** Stored data follows **

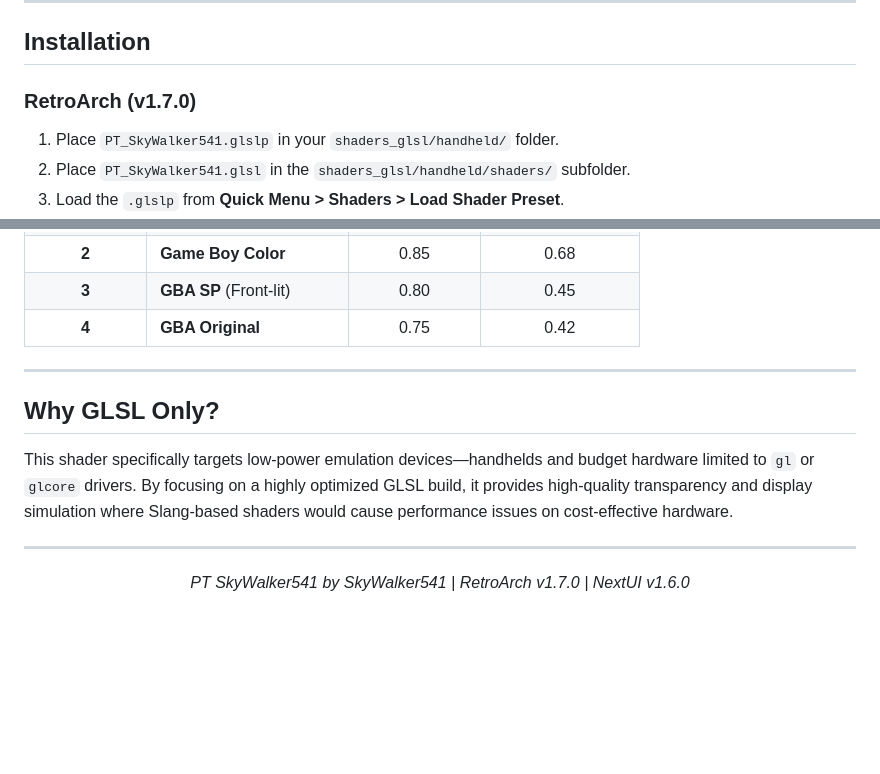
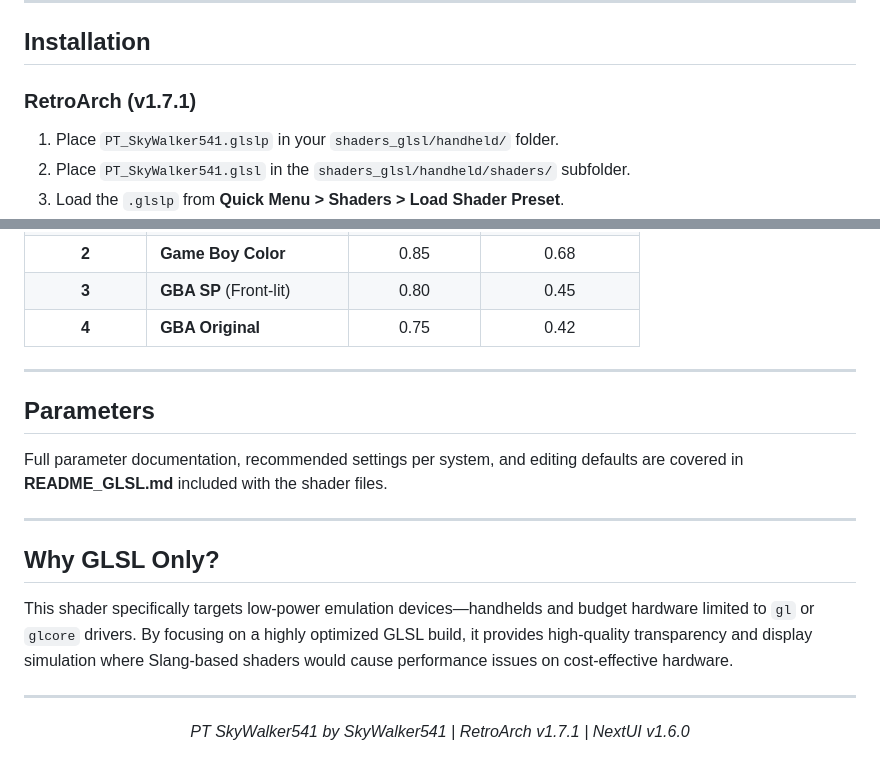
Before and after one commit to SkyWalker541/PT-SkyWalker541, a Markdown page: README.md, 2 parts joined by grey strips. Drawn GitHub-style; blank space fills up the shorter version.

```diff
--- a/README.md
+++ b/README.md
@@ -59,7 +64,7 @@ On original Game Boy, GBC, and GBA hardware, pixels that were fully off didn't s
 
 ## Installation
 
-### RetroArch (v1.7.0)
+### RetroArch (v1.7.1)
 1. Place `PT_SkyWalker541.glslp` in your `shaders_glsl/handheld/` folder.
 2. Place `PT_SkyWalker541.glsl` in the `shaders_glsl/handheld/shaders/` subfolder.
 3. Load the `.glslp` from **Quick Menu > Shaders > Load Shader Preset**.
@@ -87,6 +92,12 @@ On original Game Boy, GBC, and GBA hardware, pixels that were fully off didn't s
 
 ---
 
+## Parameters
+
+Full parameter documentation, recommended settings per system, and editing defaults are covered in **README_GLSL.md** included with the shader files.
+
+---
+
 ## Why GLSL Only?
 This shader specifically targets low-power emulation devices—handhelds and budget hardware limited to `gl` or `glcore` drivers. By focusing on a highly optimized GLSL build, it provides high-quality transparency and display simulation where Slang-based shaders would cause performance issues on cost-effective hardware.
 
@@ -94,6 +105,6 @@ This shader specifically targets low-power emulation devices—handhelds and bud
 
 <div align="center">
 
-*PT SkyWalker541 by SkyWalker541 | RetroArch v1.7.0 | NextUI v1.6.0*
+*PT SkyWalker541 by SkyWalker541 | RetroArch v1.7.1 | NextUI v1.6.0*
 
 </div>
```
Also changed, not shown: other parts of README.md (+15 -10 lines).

** End of Stored data **

Output all of the data above exactly; no pictures should appear.

▶ **Result for this task**
Before and after one commit to SkyWalker541/PT-SkyWalker541, a Markdown page: README.md, 2 parts joined by grey strips. Drawn GitHub-style; blank space fills up the shorter version.

```diff
--- a/README.md
+++ b/README.md
@@ -59,7 +64,7 @@ On original Game Boy, GBC, and GBA hardware, pixels that were fully off didn't s
 
 ## Installation
 
-### RetroArch (v1.7.0)
+### RetroArch (v1.7.1)
 1. Place `PT_SkyWalker541.glslp` in your `shaders_glsl/handheld/` folder.
 2. Place `PT_SkyWalker541.glsl` in the `shaders_glsl/handheld/shaders/` subfolder.
 3. Load the `.glslp` from **Quick Menu > Shaders > Load Shader Preset**.
@@ -87,6 +92,12 @@ On original Game Boy, GBC, and GBA hardware, pixels that were fully off didn't s
 
 ---
 
+## Parameters
+
+Full parameter documentation, recommended settings per system, and editing defaults are covered in **README_GLSL.md** included with the shader files.
+
+---
+
 ## Why GLSL Only?
 This shader specifically targets low-power emulation devices—handhelds and budget hardware limited to `gl` or `glcore` drivers. By focusing on a highly optimized GLSL build, it provides high-quality transparency and display simulation where Slang-based shaders would cause performance issues on cost-effective hardware.
 
@@ -94,6 +105,6 @@ This shader specifically targets low-power emulation devices—handhelds and bud
 
 <div align="center">
 
-*PT SkyWalker541 by SkyWalker541 | RetroArch v1.7.0 | NextUI v1.6.0*
+*PT SkyWalker541 by SkyWalker541 | RetroArch v1.7.1 | NextUI v1.6.0*
 
 </div>
```
Also changed, not shown: other parts of README.md (+15 -10 lines).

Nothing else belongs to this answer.